A Romanian family in Hamburg has made a business out of luring compatriots to Germany and promising them jobs and better lives. Instead, they are coerced under highly dubious circumstances into becoming beggars for the “employer”.
The new recruit learned how to be a good beggar on his first day in Germany, on an abandoned lot on the far side of the tracks at Hamburg’s central train station.

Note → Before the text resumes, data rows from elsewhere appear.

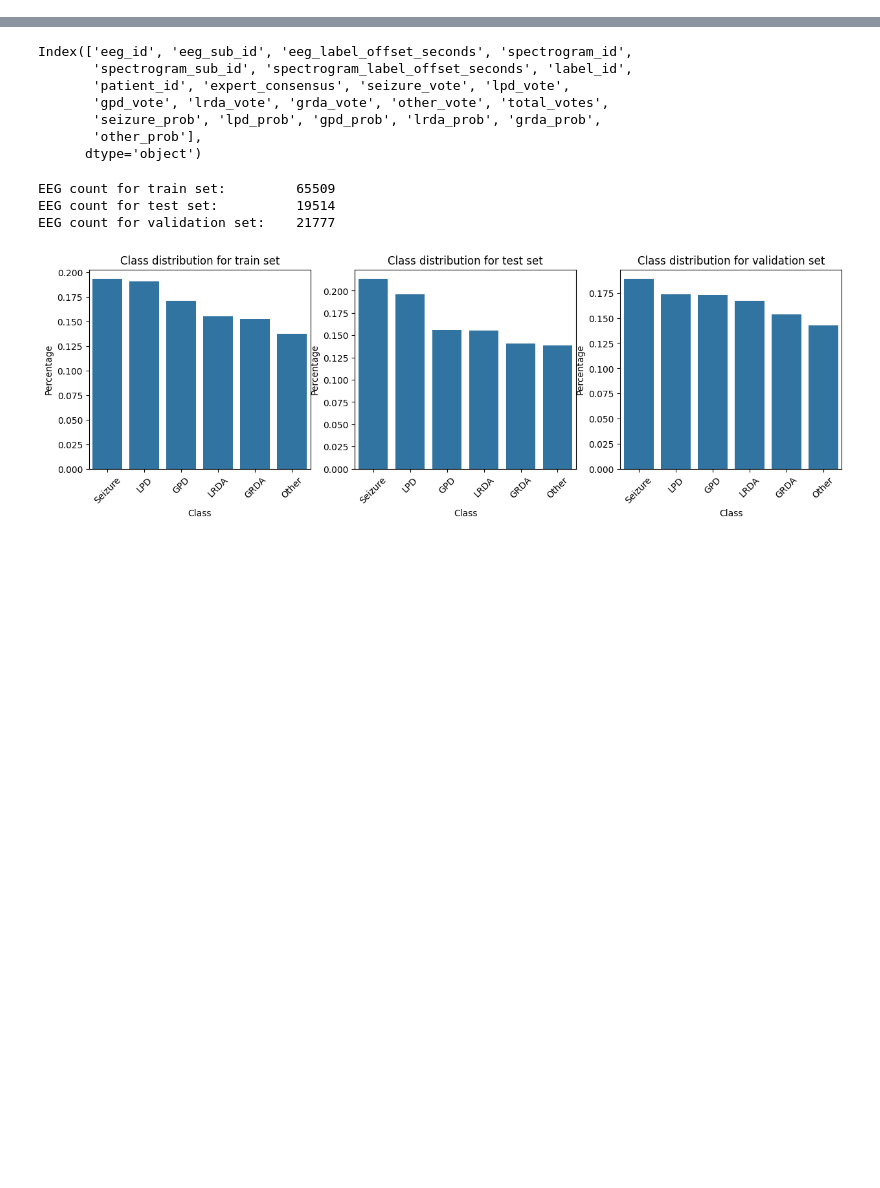
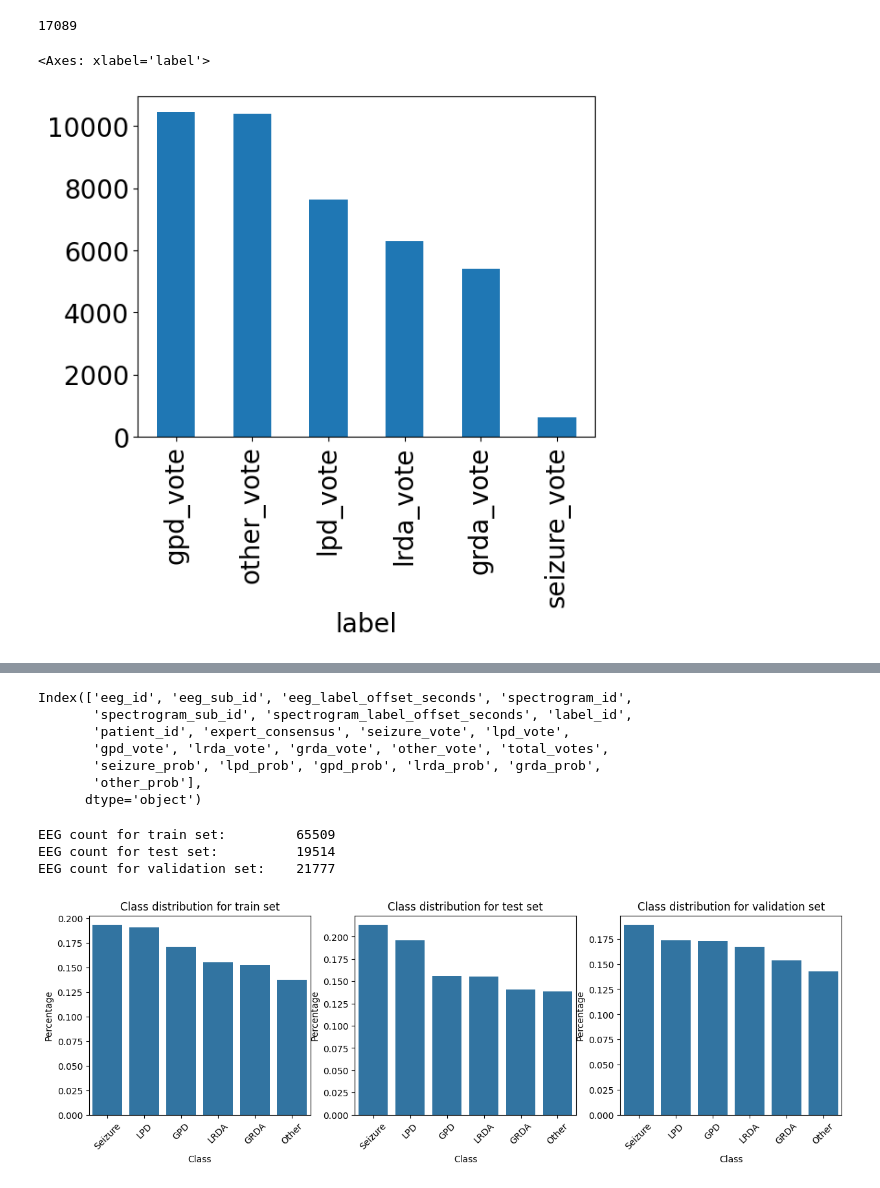
Before and after one commit to AmyRouillard/eegClassification, a Jupyter notebook: notebooks/EDA/EDA_votes.ipynb, the cells around one changed output, grey strips where cells are left out. Drawn from its saved outputs; the diff is of its cells as text; code cells hidden in the pictures; blank space fills up the shorter version.

```diff
--- a/notebooks/EDA/EDA_votes.ipynb
+++ b/notebooks/EDA/EDA_votes.ipynb
@@ -0,0 +4,2 @@
+# %%
+df = pd.read_csv("C:\\Users\\Amy\\Desktop\\Green_Git\\eegClassification\\sample_data\\train.csv")
@@ -0,0 +18,27 @@
+# %%
+df["eeg_id"].unique().size
+# %% [output]
+17089
+# %%
+class_votes = [
+    "seizure_vote",
+    "lpd_vote",
+    "gpd_vote",
+    "lrda_vote",
+    "grda_vote",
+    "other_vote",
+]
+
+df["total votes"] = df[class_votes].sum(axis=1)
+
+# label
+df["label"] = df[class_votes].idxmax(axis=1)
+# %%
+# bar graph of label counts
+# increase font size
+import matplotlib.pyplot as plt
+plt.rcParams.update({'font.size': 20})
+df[df["total votes"]>5]["label"].value_counts().plot(kind="bar")
+# %% [output]
+<Axes: xlabel='label'>
+[figure, added]
```
Also changed, not shown: parts of 5 cells of this notebook, 1 other file.
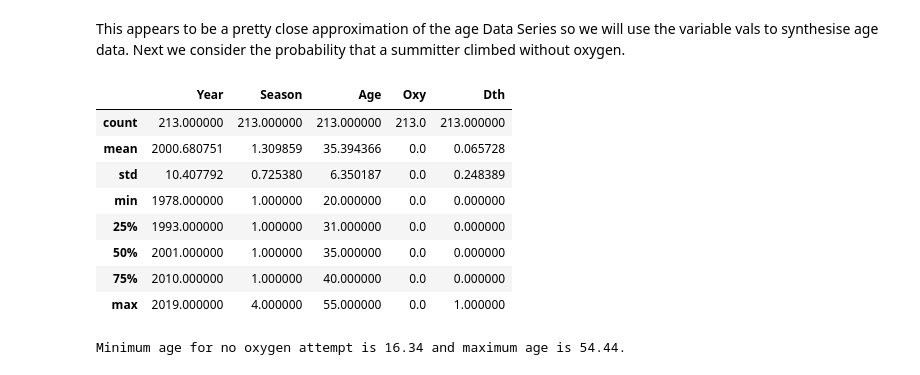
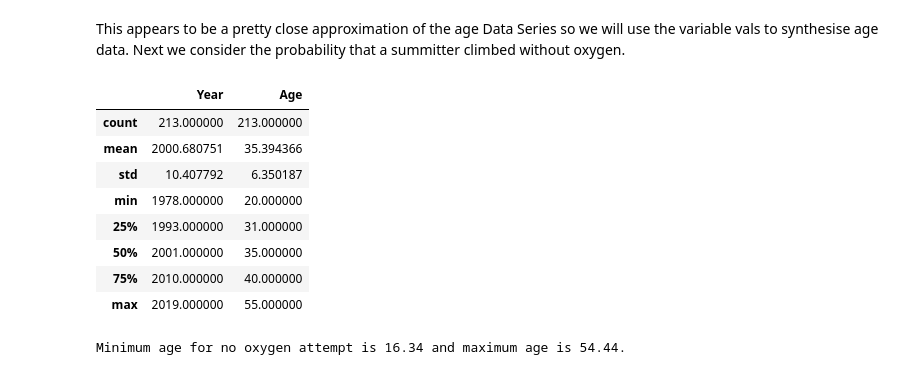
Before and after one commit to dreapadoir/PfDA_Project, a Jupyter notebook: Everest.ipynb, the cells around one changed output. Saved outputs shown, nothing was run; the diff lists cells and outputs as text; code cells hidden in the pictures.

Commit message:
Revert "changed Season, Oxy and Dth columns to integers, rewrote code to calculate oxProbability"
This reverts commit 698f18cb47113b6dc03f6770b7ac1a186b60695b.

```diff
--- a/Everest.ipynb
+++ b/Everest.ipynb
@@ -89,18 +86,18 @@ plt.hist(vals, bins=10)
 # %% [markdown]
 This appears to be a pretty close approximation of the age Data Series so we will use the variable vals to synthesise age data. Next we consider the probability that a summitter climbed without oxygen.
 # %%
-noOxygen = dfml.loc[dfml.loc[:,'Oxy'] == 0]
+noOxygen = df.loc[df.loc[:,'Oxy'] == 'No']
 noOxygen.describe()
 # %% [output]
-|  | Year | Season | Age | Oxy | Dth |
-| count | 213.000000 | 213.000000 | 213.000000 | 213.0 | 213.000000 |
-| mean | 2000.680751 | 1.309859 | 35.394366 | 0.0 | 0.065728 |
-| std | 10.407792 | 0.725380 | 6.350187 | 0.0 | 0.248389 |
-| min | 1978.000000 | 1.000000 | 20.000000 | 0.0 | 0.000000 |
-| 25% | 1993.000000 | 1.000000 | 31.000000 | 0.0 | 0.000000 |
-| 50% | 2001.000000 | 1.000000 | 35.000000 | 0.0 | 0.000000 |
-| 75% | 2010.000000 | 1.000000 | 40.000000 | 0.0 | 0.000000 |
-| max | 2019.000000 | 4.000000 | 55.000000 | 0.0 | 1.000000 |
+|  | Year | Age |
+| count | 213.000000 | 213.000000 |
+| mean | 2000.680751 | 35.394366 |
+| std | 10.407792 | 6.350187 |
+| min | 1978.000000 | 20.000000 |
+| 25% | 1993.000000 | 31.000000 |
+| 50% | 2001.000000 | 35.000000 |
+| 75% | 2010.000000 | 40.000000 |
+| max | 2019.000000 | 55.000000 |
 # %%
 minNoOxAge = noOxygen.Age.mean() - noOxygen.Age.std()*3
 maxNoOxAge = noOxygen.Age.mean() + noOxygen.Age.std()*3
```
Also changed, not shown: parts of 17 cells of this notebook.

At the beginning of his lesson, he was told to put on two old sweaters and was given a blue crutch so that he could practice walking with it. He would through his left leg further forward than his right, causing his hips to buckle as he stumbled across the grass.
After about 10 meters (40 feet), he came to a stop, bent his upper body forward and said three German words, drawing out the first vowel sound: bitte (please), danke (thank you) and Entschuldigung (excuse me). Then he haltingly told a story in which he described himself as the father of a son who is waiting for an operation in a Romanian ophanage. The child in this story has brittle bone disease, and his limbs are twisted and fragile. The man practiced for half an hour while his boss, as he says, stood next to him and watched … //
… Turning Poverty into a Profession:
The boss, Sandu Trandafir, whose name has also been changed to protect his identity, is a man with whom he once harvested potatoes in Titesti, in the southern Carpathians. Trandafir’s company essentially consists of a group of 10 men and women from the same village, most of them related to one another, along with a variable number of others. Trandafir has developed a business model that now shapes their lives: He has turned poverty into a profession.
Trandafir, a short, erect man with a thick beard, is standing at the eastern entrance to Hamburg’s central station on a winter morning, drinking black coffee from a paper cup. He’s waiting for the bus that brings his workers to the station at about 9 a.m.
His ancestors were Roma who worked as spoon carvers, a profession that has died out. In fact, members of the Roma minority have few job prospects of any kind. The monthly child allowance in Romania is the equivalent of €9 ($12) per child, while the welfare subsidy amounts to about €25 a month, compared to average earnings of around €546. To qualify for the subsidy, a Romanian must prove that he or she has unsuccessfully looked for work, or has spent 72 hours a month collecting garbage or shoveling snow for the local community. The latter rule is designed to ensure that the individual is not living and working abroad. Trandafir’s hands feel coarse and dry, as if he had often shoveled snow in his lifetime.
Trandafir says that when he gets up every morning, he thanks God he is living here in Hamburg, this wonderful, clean place where he can apply his entrepreneurial skills, and where he is allowed to do as he pleases and is even supported in the process. In his 30 years on this earth, he says, no one ever felt that he, as a member of the Roma, was capable of doing anything, especially in his native Romania.
When he arrived in Hamburg four years ago, says Trandafir, he spent a long time looking for work. He stood around at or near the train station every day, he says, staring into space, and at some point he sat down on the ground. One morning, when someone tossed a coin into a cup that was standing in front of him, he thought about becoming a beggar. He learned a few tricks by observing other beggars, and he was doing well before long. Eventually he hit upon the idea of starting his own business.
He brought his brother to Hamburg three years ago and told him about his business idea. He knew it wouldn’t be easy. Employees would enjoy none of the usual perks, no paid vacation, no sick leave, no employee cafeteria and no health insurance. But there would be competition. For Trandafir, the challenge was to figure out how to be more successful than others.
At first glance, his business doesn’t appear to be breaking any laws; independent begging, though prohibited in Romania, is legal in Germany. But organized, commercial begging is not permitted in Germany, and if beggars are forced into service to earn money, it can be considered human trafficking. The perpetrators are usually deported and are sometimes put on trial in their native countries, although such prosecutions are rare. Under Romanian law, the offence can be punished with prison terms of between three and 12 years.
Unwanted New Arrivals: … //
… (full text).
Part 2: Earning 800 to 900 Euros a Day.
(See also the Page ROMA, related articles, background features and opinions about this topic: Seldom Welcome – Despite a 600-year history in Europe, the Roma and Sinti have had a difficult time finding acceptance. Many have limited residency rights and live in precarious circumstances. Currently, France has led a widespread expulsion campaign against the group).
Against democratic principles: EU’s Ashton denounces nationalists’ pressure on Ukraine parliament, on Russia Today RT, March 29, 2014;
Poverty Migration: Berlin Backs UK’s ‘Benefit Tourism’ Offensive, on Spiegel Online International, by Carsten Volkery and Severin Weiland, November 29, 2013: Germany has now stepped into the UK-triggered fray over introducing new restrictions on migration within the EU. The European Commission is enraged, and even conservative EU parliamentarians warn of pandering to populists …;